(Date:8/7/2020)... ... August 06, 2020 , ... Nine middle school teachers from ... Program, a unique professional development program that provides advanced STEM (science, technology, engineering ... teachers nationwide. , Created in partnership between the National Stem Cell Foundation and ...
(Date:7/22/2020)... ... July 21, 2020 , ... ... in technology and compliance, announces a new solution to manage regulated workloads on ... layer of their technology stack complies with FDA and global regulations.

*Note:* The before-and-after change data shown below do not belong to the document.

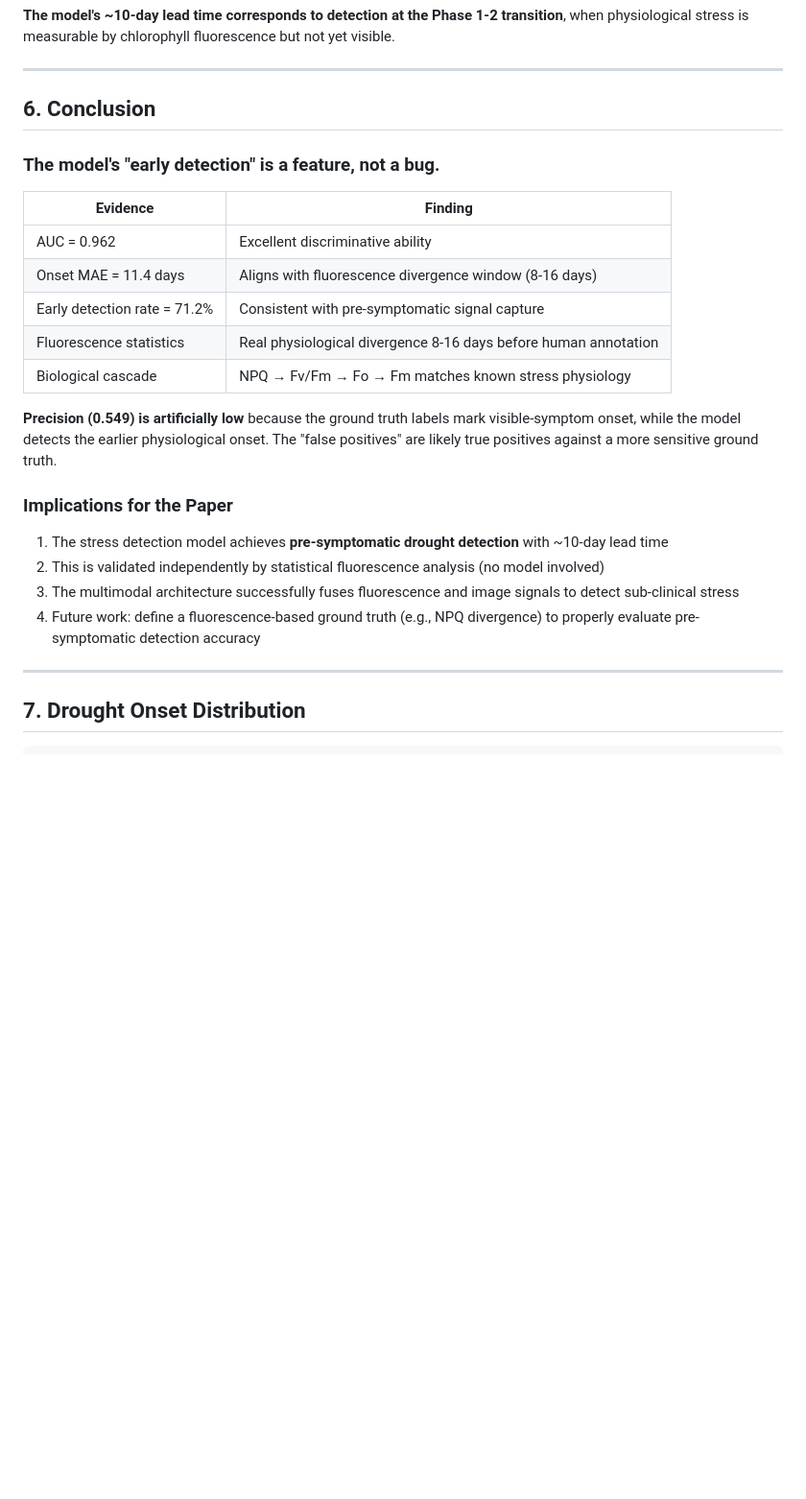
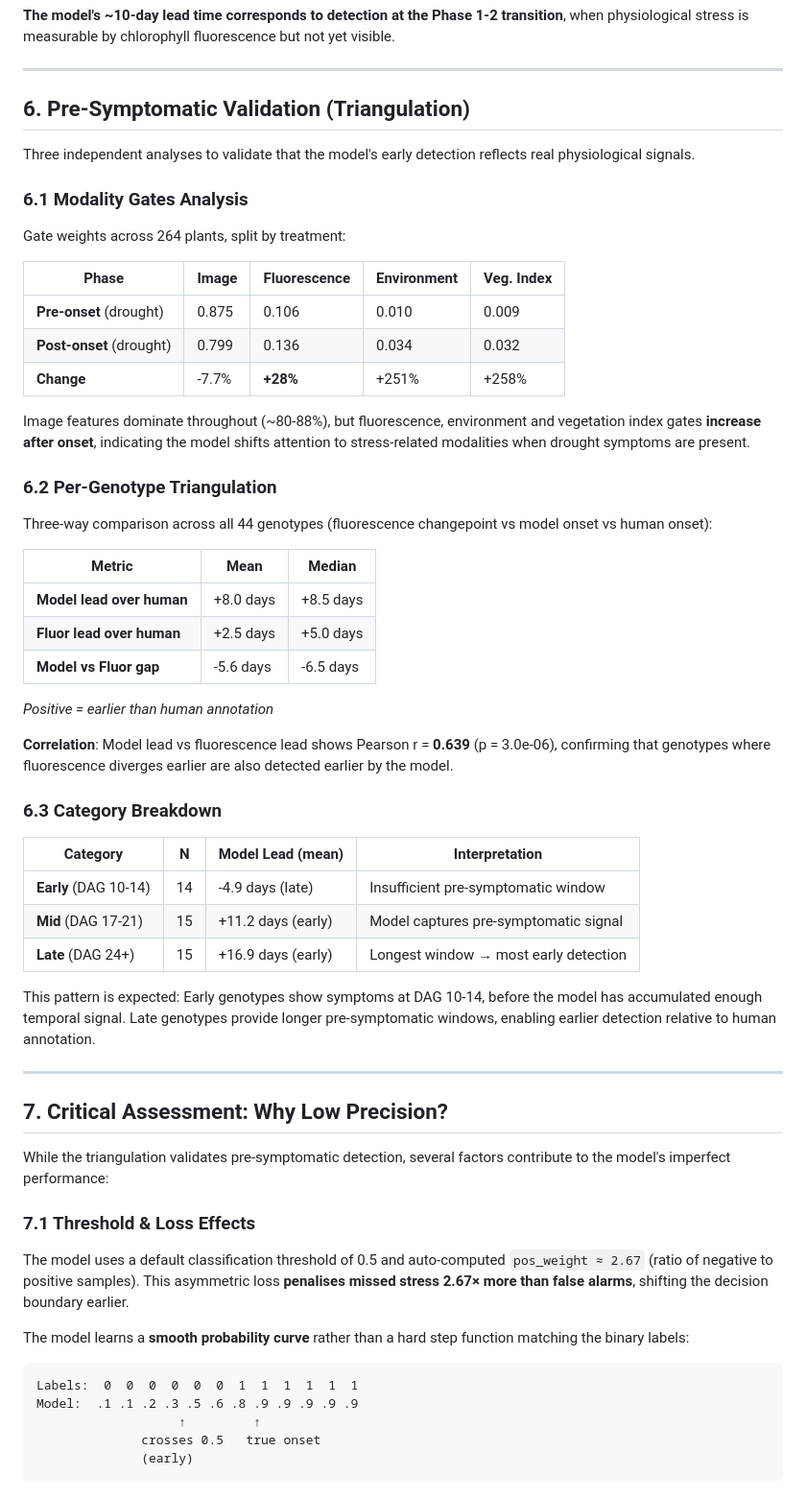
Before and after one commit to kirinhcl/faba-drought-phenotyping, a Markdown page: results/stress_evaluation_report.md, the part around one of its changes. Shown at 96% size. GitHub-like rendering; blank space fills up the shorter version.

````diff
--- a/results/stress_evaluation_report.md
+++ b/results/stress_evaluation_report.md
@@ -107,27 +109,63 @@ The temporal ordering of fluorescence divergence follows the known cascade of dr
 
 ---
 
-## 6. Conclusion
+## 6. Pre-Symptomatic Validation (Triangulation)
 
-### The model's "early detection" is a feature, not a bug.
+Three independent analyses to validate that the model's early detection reflects real physiological signals.
 
-| Evidence | Finding |
-|----------|---------|
-| AUC = 0.962 | Excellent discriminative ability |
-| Onset MAE = 11.4 days | Aligns with fluorescence divergence window (8-16 days) |
-| Early detection rate = 71.2% | Consistent with pre-symptomatic signal capture |
-| Fluorescence statistics | Real physiological divergence 8-16 days before human annotation |
-| Biological cascade | NPQ → Fv/Fm → Fo → Fm matches known stress physiology |
+### 6.1 Modality Gates Analysis
 
-**Precision (0.549) is artificially low** because the ground truth labels mark visible-symptom onset, while the model detects the earlier physiological onset. The "false positives" are likely true positives against a more sensitive ground truth.
+Gate weights across 264 plants, split by treatment:
 
-### Implications for the Paper
+| Phase | Image | Fluorescence | Environment | Veg. Index |
+|-------|-------|-------------|-------------|------------|
+| **Pre-onset** (drought) | 0.875 | 0.106 | 0.010 | 0.009 |
+| **Post-onset** (drought) | 0.799 | 0.136 | 0.034 | 0.032 |
+| **Change** | -7.7% | **+28%** | +251% | +258% |
 
-1. The stress detection model achieves **pre-symptomatic drought detection** with ~10-day lead time
-2. This is validated independently by statistical fluorescence analysis (no model involved)
-3. The multimodal architecture successfully fuses fluorescence and image signals to detect sub-clinical stress
-4. Future work: define a fluorescence-based ground truth (e.g., NPQ divergence) to properly evaluate pre-symptomatic detection accuracy
+Image features dominate throughout (~80-88%), but fluorescence, environment and vegetation index gates **increase after onset**, indicating the model shifts attention to stress-related modalities when drought symptoms are present.
+
+### 6.2 Per-Genotype Triangulation
+
+Three-way comparison across all 44 genotypes (fluorescence changepoint vs model onset vs human onset):
+
+| Metric | Mean | Median |
+|--------|------|--------|
+| **Model lead over human** | +8.0 days | +8.5 days |
+| **Fluor lead over human** | +2.5 days | +5.0 days |
+| **Model vs Fluor gap** | -5.6 days | -6.5 days |
+
+*Positive = earlier than human annotation*
+
+**Correlation**: Model lead vs fluorescence lead shows Pearson r = **0.639** (p = 3.0e-06), confirming that genotypes where fluorescence diverges earlier are also detected earlier by the model.
+
+### 6.3 Category Breakdown
+
+| Category | N | Model Lead (mean) | Interpretation |
+|----------|---|-------------------|----------------|
+| **Early** (DAG 10-14) | 14 | -4.9 days (late) | Insufficient pre-symptomatic window |
+| **Mid** (DAG 17-21) | 15 | +11.2 days (early) | Model captures pre-symptomatic signal |
+| **Late** (DAG 24+) | 15 | +16.9 days (early) | Longest window → most early detection |
+
+This pattern is expected: Early genotypes show symptoms at DAG 10-14, before the model has accumulated enough temporal signal. Late genotypes provide longer pre-symptomatic windows, enabling earlier detection relative to human annotation.
 
 ---
 
-## 7. Drought Onset Distribution
+## 7. Critical Assessment: Why Low Precision?
+
+While the triangulation validates pre-symptomatic detection, several factors contribute to the model's imperfect performance:
+
+### 7.1 Threshold & Loss Effects
+
+The model uses a default classification threshold of 0.5 and auto-computed `pos_weight ≈ 2.67` (ratio of negative to positive samples). This asymmetric loss **penalises missed stress 2.67× more than false alarms**, shifting the decision boundary earlier.
+
+The model learns a **smooth probability curve** rather than a hard step function matching the binary labels:
+
+```
+Labels:  0  0  0  0  0  0  1  1  1  1  1  1
+Model:  .1 .1 .2 .3 .5 .6 .8 .9 .9 .9 .9 .9
+                   ↑         ↑
+              crosses 0.5   true onset
+              (early)
+```
+
````
Also changed, not shown: other parts of results/stress_evaluation_report.md (+60 -1 lines).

USDM's new ...
Breaking Biology News(10 mins):
(Date:7/1/2020)... Ohio (PRWEB) , ... June 29, 2020 , ... ... offers access to competitively procured purchasing contracts to its membership, recently named ... provide TIPS members with the opportunity to purchase ergonomic seating, cafeteria tables, book ...
(Date:6/28/2020)... (PRWEB) , ... June 25, 2020 , ... The Indoor ... launch of Safe Space™ for businesses of all types to ensure cleanliness, distancing and ... , A Safe Space™ enabled business will provide a health performance index ...
(Date:6/28/2020)... (PRWEB) , ... June 25, 2020 , ... ... to advance photodynamic therapy for treating cancer, today announced the company has entered ... (“Roswell Park”). The agreement provides Lumeda globally exclusive rights to Roswell Park ...
(Date:6/23/2020)... ... June 23, 2020 , ... ... unique lab-made bioresearch materials, today announced the availability of the Delta-G-VSV Pseudotyping System ... University of Tennessee, enables studies of SARS-CoV-2 viral entry and COVID-19 vaccine effectiveness ...
Breaking Biology Technology:
Cached News: